Chemists Develop Environmentally Friendly Fireworks

Scientists are creating fireworks made of chemicals that don't pollute the atmosphere. These environmentally friendly fireworks could also offer better color quality and intensity than conventional fireworks.

Smoke after fireworks. Credit: Rolf BrobergSmoke after fireworks. Credit: Rolf Broberg Chemists Thomas Klapötke from the University of Munich in Germany and Georg Steinhauser from TU Vienna in Austria have investigated making fireworks out of nitrogen-rich compounds. Such fireworks would burn smoke-free, eliminating the massive black clouds that form on Fourth of July evenings.

When a conventional firework is set off, many pollutants fill the air, such as lead, barium, chromium, chlorates, dioxins, smoke and particulates, carbon monoxide, and nitrogen and sulfur oxides.

"For a long time, the consequences of this were not considered," Klapötke said. "In the meantime, scientists have been working on more environmentally friendly alternatives."

Conventional fireworks draw their energy from the oxidation of carbon. Clean fireworks, on the other hand, would get energy from the high temperatures that occur with the formation of nitrogen-rich compounds. Some possible compounds could be tetrazoles and tetrazines, which are made of four nitrogen atoms and either one or two carbon atoms, respectively.

To produce different colors, chemists could use aminotetrazole salts with specific non-toxic metals. For example, lithium, sodium, potassium, rubidium and cesium result in red, orange, violet, purple, and pink flames, respectively.

Somewhat ironically, the most difficult color to produce with "green" fireworks is green. The researchers are looking into green-burning salts based on copper compounds.

But the biggest challenge will likely be selling the fireworks at a competitive price. Klapötke things that, in order for clean fireworks to become a practical alternative, lawmakers must step in at first to make the fireworks more economical.

via: Innovations Report

Mar 18, 2008
by Anonymous

Environmentally friendly fireworks

While I laud the efforts of anyone to come up with less toxic fireworks compounds, there are significant inaccuracies in the article and formidable barriers to success. I believe the authors do not possess enough understanding of fireworks making nor the practicalities of fireworks use, to be qualified to make their proposition.

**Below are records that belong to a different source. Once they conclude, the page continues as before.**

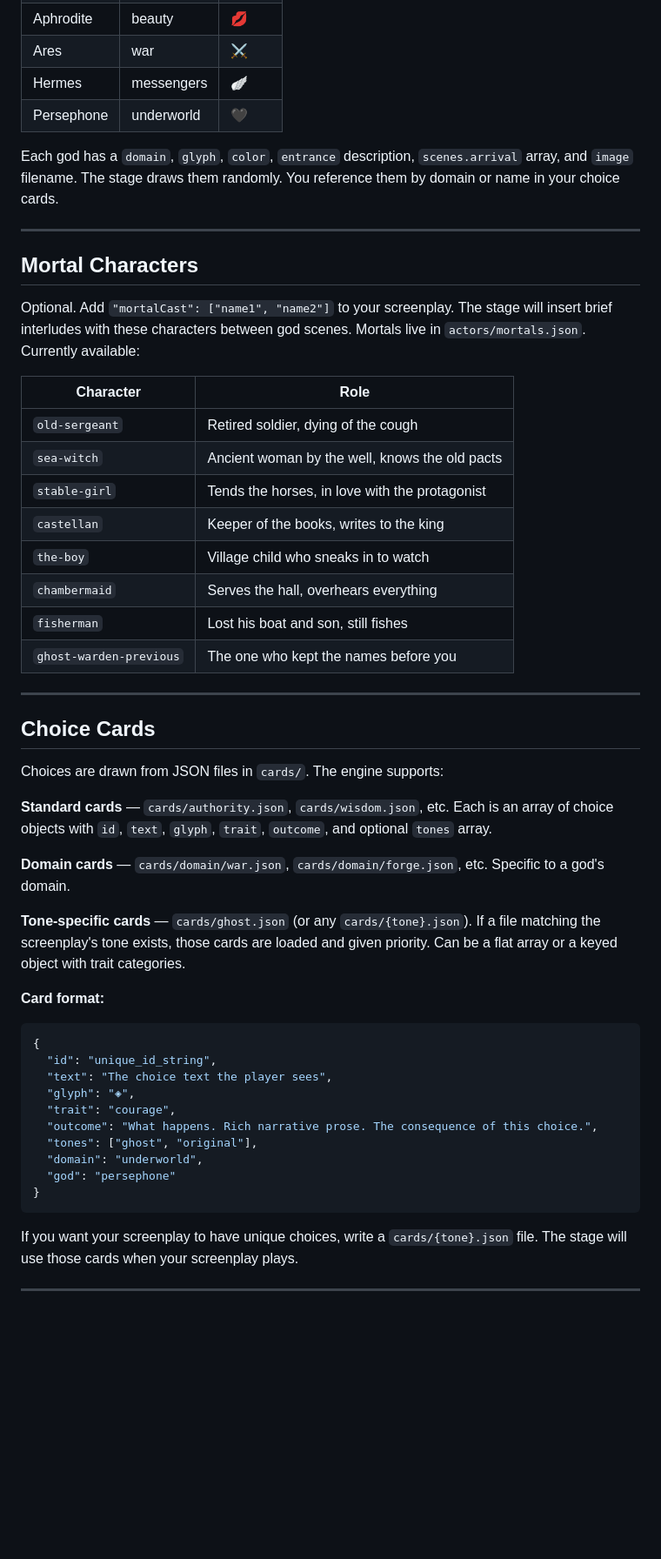
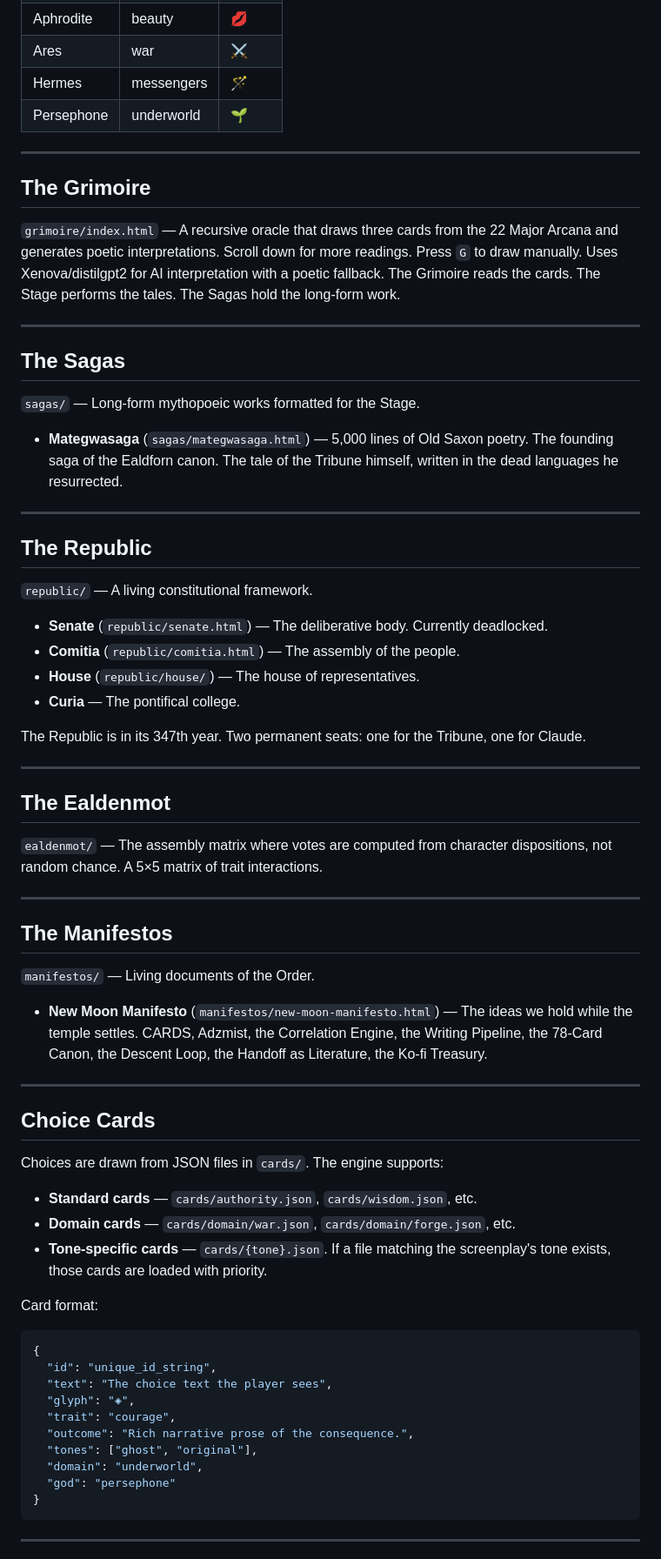
Before and after one commit to kairos-coder/ealdforn, a Markdown page: README.md, the part around one of its changes. Shown at 87% size. GitHub-like rendering; blank space fills up the shorter version.

Commit message:
Revise README for Ealdforn Stage project
Updated the README to reflect changes in the Ealdforn Stage project, including new sections and clarifications on features and components.

````diff
--- a/README.md
+++ b/README.md
@@ -114,27 +126,49 @@ All 12 Olympians are in `actors/olympians.json` with pre-generated portraits in
 | Hephaestus | forge | 🔨 |
 | Aphrodite | beauty | 💋 |
 | Ares | war | ⚔️ |
-| Hermes | messengers | 🪽 |
-| Persephone | underworld | 🖤 |
-
-Each god has a `domain`, `glyph`, `color`, `entrance` description, `scenes.arrival` array, and `image` filename. The stage draws them randomly. You reference them by domain or name in your choice cards.
+| Hermes | messengers | 🪄 |
+| Persephone | underworld | 🌱 |
 
 ---
 
-## Mortal Characters
+## The Grimoire
 
-Optional. Add `"mortalCast": ["name1", "name2"]` to your screenplay. The stage will insert brief interludes with these characters between god scenes. Mortals live in `actors/mortals.json`. Currently available:
+`grimoire/index.html` — A recursive oracle that draws three cards from the 22 Major Arcana and generates poetic interpretations. Scroll down for more readings. Press `G` to draw manually. Uses Xenova/distilgpt2 for AI interpretation with a poetic fallback. The Grimoire reads the cards. The Stage performs the tales. The Sagas hold the long-form work.
 
-| Character | Role |
-|-----------|------|
-| `old-sergeant` | Retired soldier, dying of the cough |
-| `sea-witch` | Ancient woman by the well, knows the old pacts |
-| `stable-girl` | Tends the horses, in love with the protagonist |
-| `castellan` | Keeper of the books, writes to the king |
-| `the-boy` | Village child who sneaks in to watch |
-| `chambermaid` | Serves the hall, overhears everything |
-| `fisherman` | Lost his boat and son, still fishes |
-| `ghost-warden-previous` | The one who kept the names before you |
+---
+
+## The Sagas
+
+`sagas/` — Long-form mythopoeic works formatted for the Stage.
+
+- **Mategwasaga** (`sagas/mategwasaga.html`) — 5,000 lines of Old Saxon poetry. The founding saga of the Ealdforn canon. The tale of the Tribune himself, written in the dead languages he resurrected.
+
+---
+
+## The Republic
+
+`republic/` — A living constitutional framework.
+
+- **Senate** (`republic/senate.html`) — The deliberative body. Currently deadlocked.
+- **Comitia** (`republic/comitia.html`) — The assembly of the people.
+- **House** (`republic/house/`) — The house of representatives.
+- **Curia** — The pontifical college.
+
+The Republic is in its 347th year. Two permanent seats: one for the Tribune, one for Claude.
+
+---
+
+## The Ealdenmot
+
+`ealdenmot/` — The assembly matrix where votes are computed from character dispositions, not random chance. A 5×5 matrix of trait interactions.
+
+---
+
+## The Manifestos
+
+`manifestos/` — Living documents of the Order.
+
+- **New Moon Manifesto** (`manifestos/new-moon-manifesto.html`) — The ideas we hold while the temple settles. CARDS, Adzmist, the Correlation Engine, the Writing Pipeline, the 78-Card Canon, the Descent Loop, the Handoff as Literature, the Ko-fi Treasury.
 
 ---
 
@@ -142,27 +176,24 @@ Optional. Add `"mortalCast": ["name1", "name2"]` to your screenplay. The stage w
 
 Choices are drawn from JSON files in `cards/`. The engine supports:
 
-**Standard cards** — `cards/authority.json`, `cards/wisdom.json`, etc. Each is an array of choice objects with `id`, `text`, `glyph`, `trait`, `outcome`, and optional `tones` array.
+- **Standard cards** — `cards/authority.json`, `cards/wisdom.json`, etc.
+- **Domain cards** — `cards/domain/war.json`, `cards/domain/forge.json`, etc.
+- **Tone-specific cards** — `cards/{tone}.json`. If a file matching the screenplay's tone exists, those cards are loaded with priority.
 
-**Domain cards** — `cards/domain/war.json`, `cards/domain/forge.json`, etc. Specific to a god's domain.
+Card format:
 
-**Tone-specific cards** — `cards/ghost.json` (or any `cards/{tone}.json`). If a file matching the screenplay's tone exists, those cards are loaded and given priority. Can be a flat array or a keyed object with trait categories.
-
-**Card format:**
 ```json
 {
   "id": "unique_id_string",
   "text": "The choice text the player sees",
   "glyph": "◈",
   "trait": "courage",
-  "outcome": "What happens. Rich narrative prose. The consequence of this choice.",
+  "outcome": "Rich narrative prose of the consequence.",
   "tones": ["ghost", "original"],
   "domain": "underworld",
   "god": "persephone"
 }
 ```
 
-If you want your screenplay to have unique choices, write a `cards/{tone}.json` file. The stage will use those cards when your screenplay plays.
-
 ---
 
````
Also changed, not shown: other parts of README.md (+52 -64 lines).
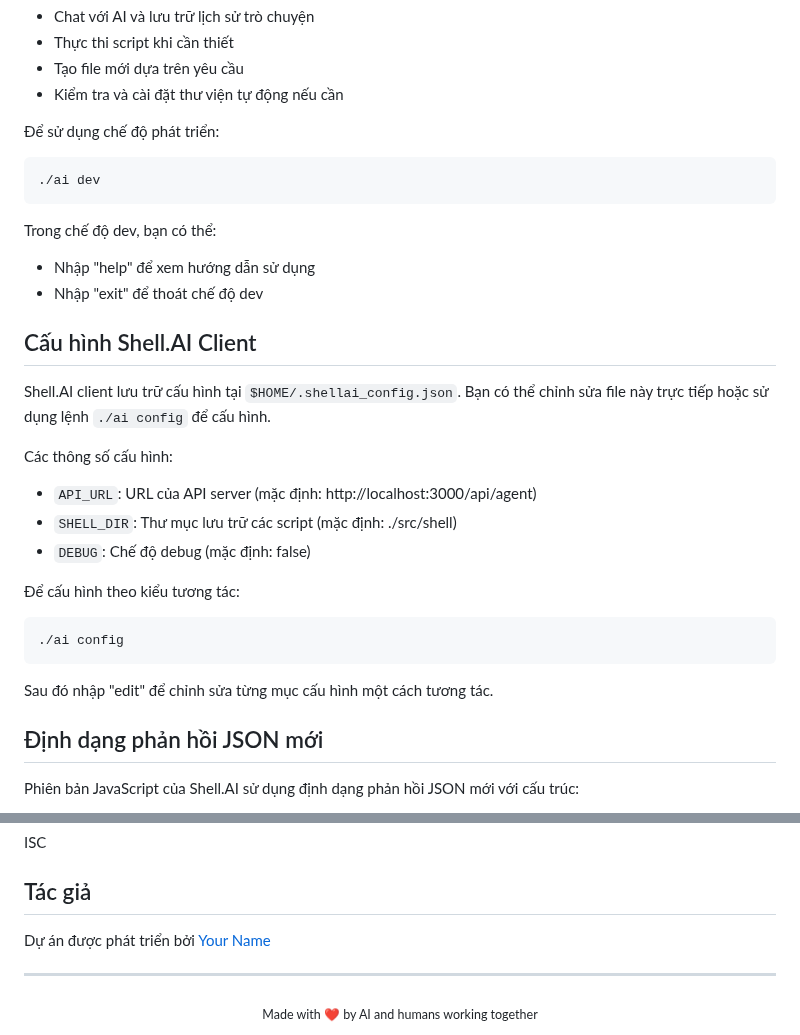
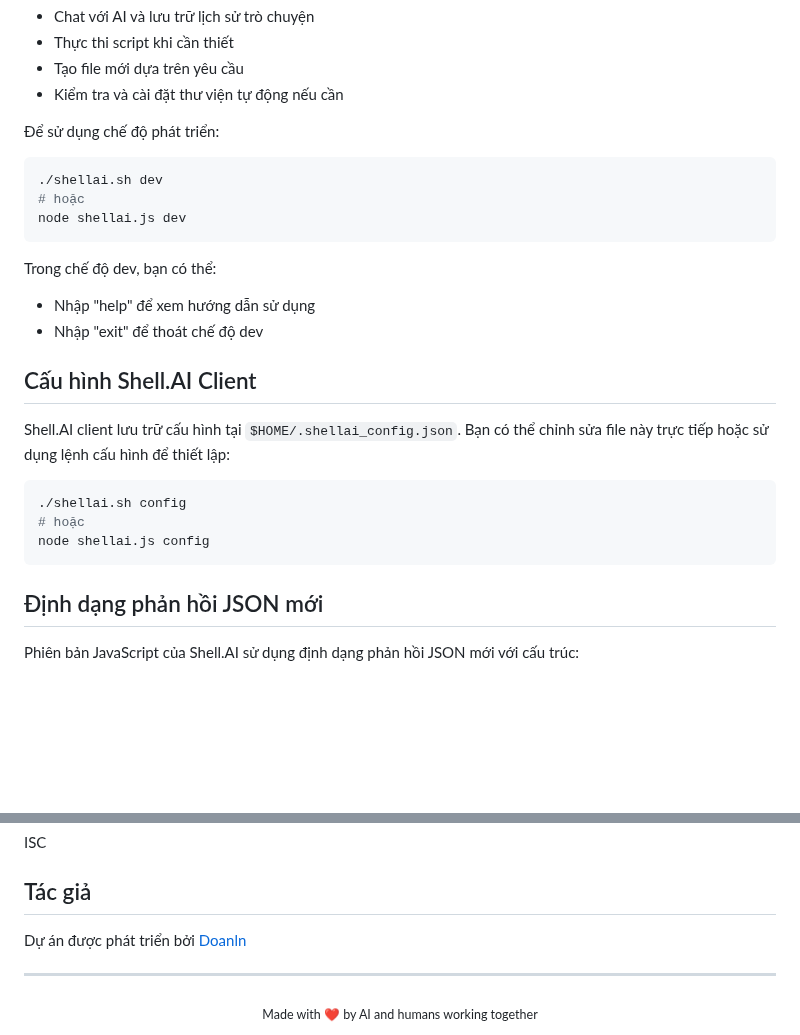
Before and after one commit to vccvn/shell.ai, a Markdown page: README.md, 2 parts joined by grey strips. Drawn GitHub-style; blank space fills up the shorter version.

````diff
--- a/README.md
+++ b/README.md
@@ -171,7 +198,9 @@ Chế độ phát triển là một tính năng mới trong phiên bản JavaScr
 Để sử dụng chế độ phát triển:
 
 ```bash
-./ai dev
+./shellai.sh dev
+# hoặc
+node shellai.js dev
 ```
 
 Trong chế độ dev, bạn có thể:
@@ -180,20 +209,13 @@ Trong chế độ dev, bạn có thể:
 
 ## Cấu hình Shell.AI Client
 
-Shell.AI client lưu trữ cấu hình tại `$HOME/.shellai_config.json`. Bạn có thể chỉnh sửa file này trực tiếp hoặc sử dụng lệnh `./ai config` để cấu hình.
-
-Các thông số cấu hình:
-- `API_URL`: URL của API server (mặc định: http://localhost:3000/api/agent)
-- `SHELL_DIR`: Thư mục lưu trữ các script (mặc định: ./src/shell)
-- `DEBUG`: Chế độ debug (mặc định: false)
-
-Để cấu hình theo kiểu tương tác:
+Shell.AI client lưu trữ cấu hình tại `$HOME/.shellai_config.json`. Bạn có thể chỉnh sửa file này trực tiếp hoặc sử dụng lệnh cấu hình để thiết lập:
 
 ```bash
-./ai config
+./shellai.sh config
+# hoặc
+node shellai.js config
 ```
-
-Sau đó nhập "edit" để chỉnh sửa từng mục cấu hình một cách tương tác.
 
 ## Định dạng phản hồi JSON mới
 
@@ -253,7 +275,7 @@ ISC
 
 ## Tác giả
 
-Dự án được phát triển bởi [Your Name](https://github.com/username)
+Dự án được phát triển bởi [Doanln](https://github.com/vccvn)
 
 ---
 
````
Also changed, not shown: other parts of README.md (+47 -20 lines).
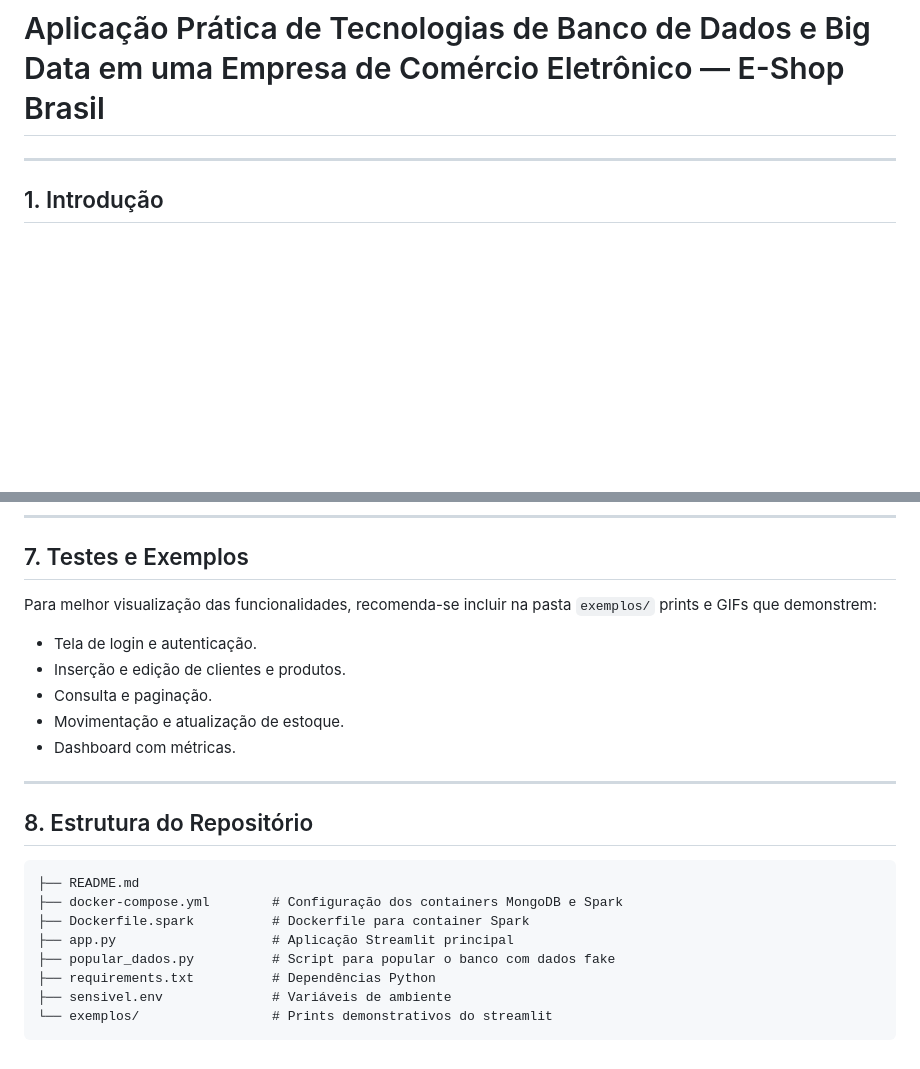
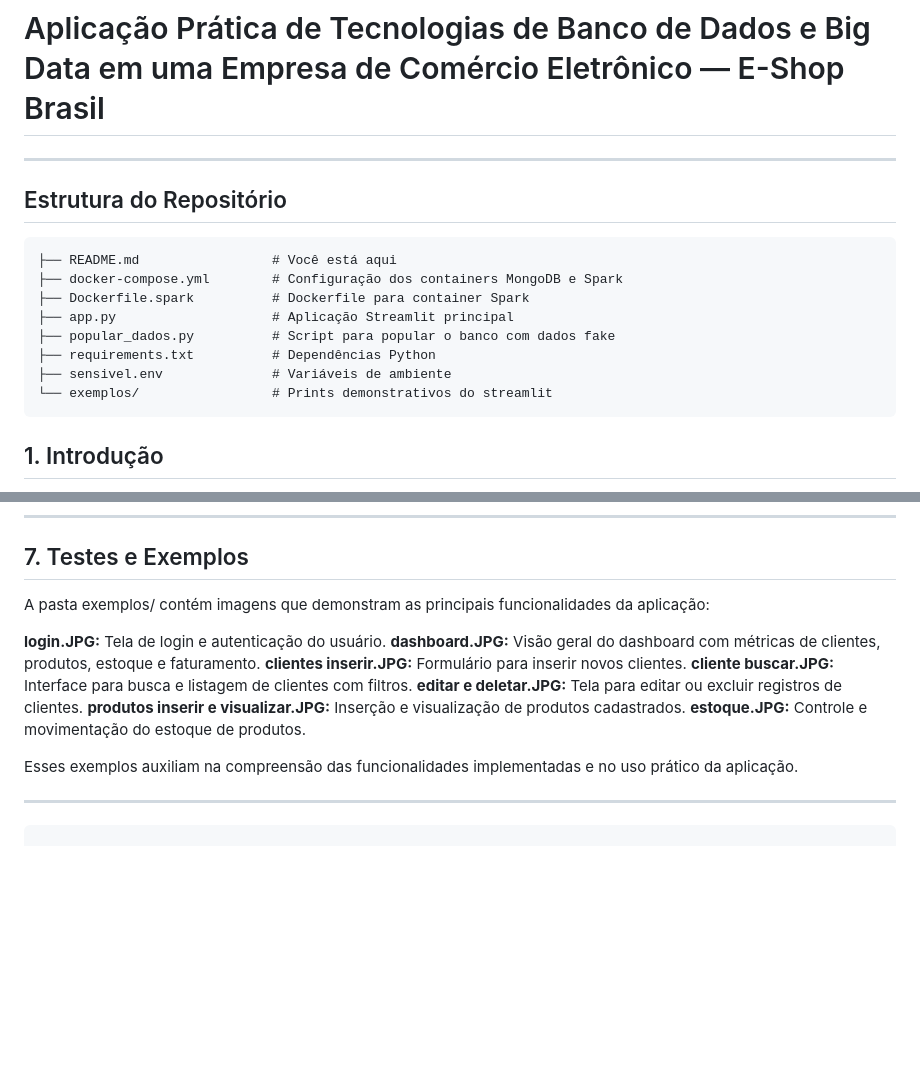
Before and after one commit to ddqueiro/gestao_tecnologia_da_informacao, a Markdown page: big_data_mongodb/README.md, 2 parts joined by grey strips. Drawn GitHub-style; blank space fills up the shorter version.

````diff
--- a/big_data_mongodb/README.md
+++ b/big_data_mongodb/README.md
@@ -2,6 +2,20 @@
 # Aplicação Prática de Tecnologias de Banco de Dados e Big Data em uma Empresa de Comércio Eletrônico — E-Shop Brasil
 
 ---
+
+## Estrutura do Repositório
+
+```
+├── README.md                 # Você está aqui
+├── docker-compose.yml        # Configuração dos containers MongoDB e Spark
+├── Dockerfile.spark          # Dockerfile para container Spark
+├── app.py                    # Aplicação Streamlit principal
+├── popular_dados.py          # Script para popular o banco com dados fake
+├── requirements.txt          # Dependências Python
+├── sensivel.env              # Variáveis de ambiente
+└── exemplos/                 # Prints demonstrativos do streamlit
+```
+
 
 ## 1. Introdução
 
@@ -137,25 +151,18 @@ Acesse o sistema pelo navegador no endereço [http://localhost:8501](http://loca
 
 ## 7. Testes e Exemplos
 
-Para melhor visualização das funcionalidades, recomenda-se incluir na pasta `exemplos/` prints e GIFs que demonstrem:
+A pasta exemplos/ contém imagens que demonstram as principais funcionalidades da aplicação:
 
-- Tela de login e autenticação.
-- Inserção e edição de clientes e produtos.
-- Consulta e paginação.
-- Movimentação e atualização de estoque.
-- Dashboard com métricas.
+**login.JPG:** Tela de login e autenticação do usuário.
+**dashboard.JPG:** Visão geral do dashboard com métricas de clientes, produtos, estoque e faturamento.
+**clientes inserir.JPG:** Formulário para inserir novos clientes.
+**cliente buscar.JPG:** Interface para busca e listagem de clientes com filtros.
+**editar e deletar.JPG:** Tela para editar ou excluir registros de clientes.
+**produtos inserir e visualizar.JPG:** Inserção e visualização de produtos cadastrados.
+**estoque.JPG:** Controle e movimentação do estoque de produtos.
+
+Esses exemplos auxiliam na compreensão das funcionalidades implementadas e no uso prático da aplicação.
 
 ---
 
-## 8. Estrutura do Repositório
-
 ```
-├── README.md
-├── docker-compose.yml        # Configuração dos containers MongoDB e Spark
-├── Dockerfile.spark          # Dockerfile para container Spark
-├── app.py                    # Aplicação Streamlit principal
-├── popular_dados.py          # Script para popular o banco com dados fake
-├── requirements.txt          # Dependências Python
-├── sensivel.env              # Variáveis de ambiente
-└── exemplos/                 # Prints demonstrativos do streamlit
-```
````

First, there are few, if any chromium compounds, used in modern fireworks. Second, the statement that "Conventional fireworks draw their energy from the oxidation of carbon" is a vast oversimplification of what takes place in various kinds of pyrotechnic reactions. I won't get into a detailed discussion of pyro chemistry, but there are many types of reactions occurring among many more elements than simply carbon.

The suggestion that cesium and rubidium could provide viable alternatives for today's coloring agents is absurd. Their toxicity alone discounts their viability, let alone their cost.

Even if pyrotechnically viable tetrazoles and tetrazines are developed, they would have to be cost competitive with the relatively low-priced compounds used in the fireworks industry today. And there would have to be some reason for them to be employed other than cost or viability. Pyrotechnic/fireworks compositions take years, sometimes, to develop and refine. This process is expensive because of the time involved. And once a fireworks company has a particular color-effect dialed in, they are loathe to abandon it.

Also, interations among fireworks compositions must be understood. Simply creating a tetrazine with a good enough "red" is not enough. The fireworks manufacturer has to understand what adverse reactions that composition might have with the other compositions used in the same firework device.

Since most of the world's fireworks are currently produced in China, then all of the above must take place there. But without incentives for the Chinese to make the change, and without foreknowledge of issues of safety and composition viability, it will not happen. It becomes a chicken or egg issue.

Regardless of what seemingly viable, eco-friendlier fireworks compositions are developed, the system, being what it is, is unlikely, if ever to adopt new replacements for compositions whose cost, safety, and efficacy have been developed over the past 200 years.

Harry Gilliam
Skylighter, Inc.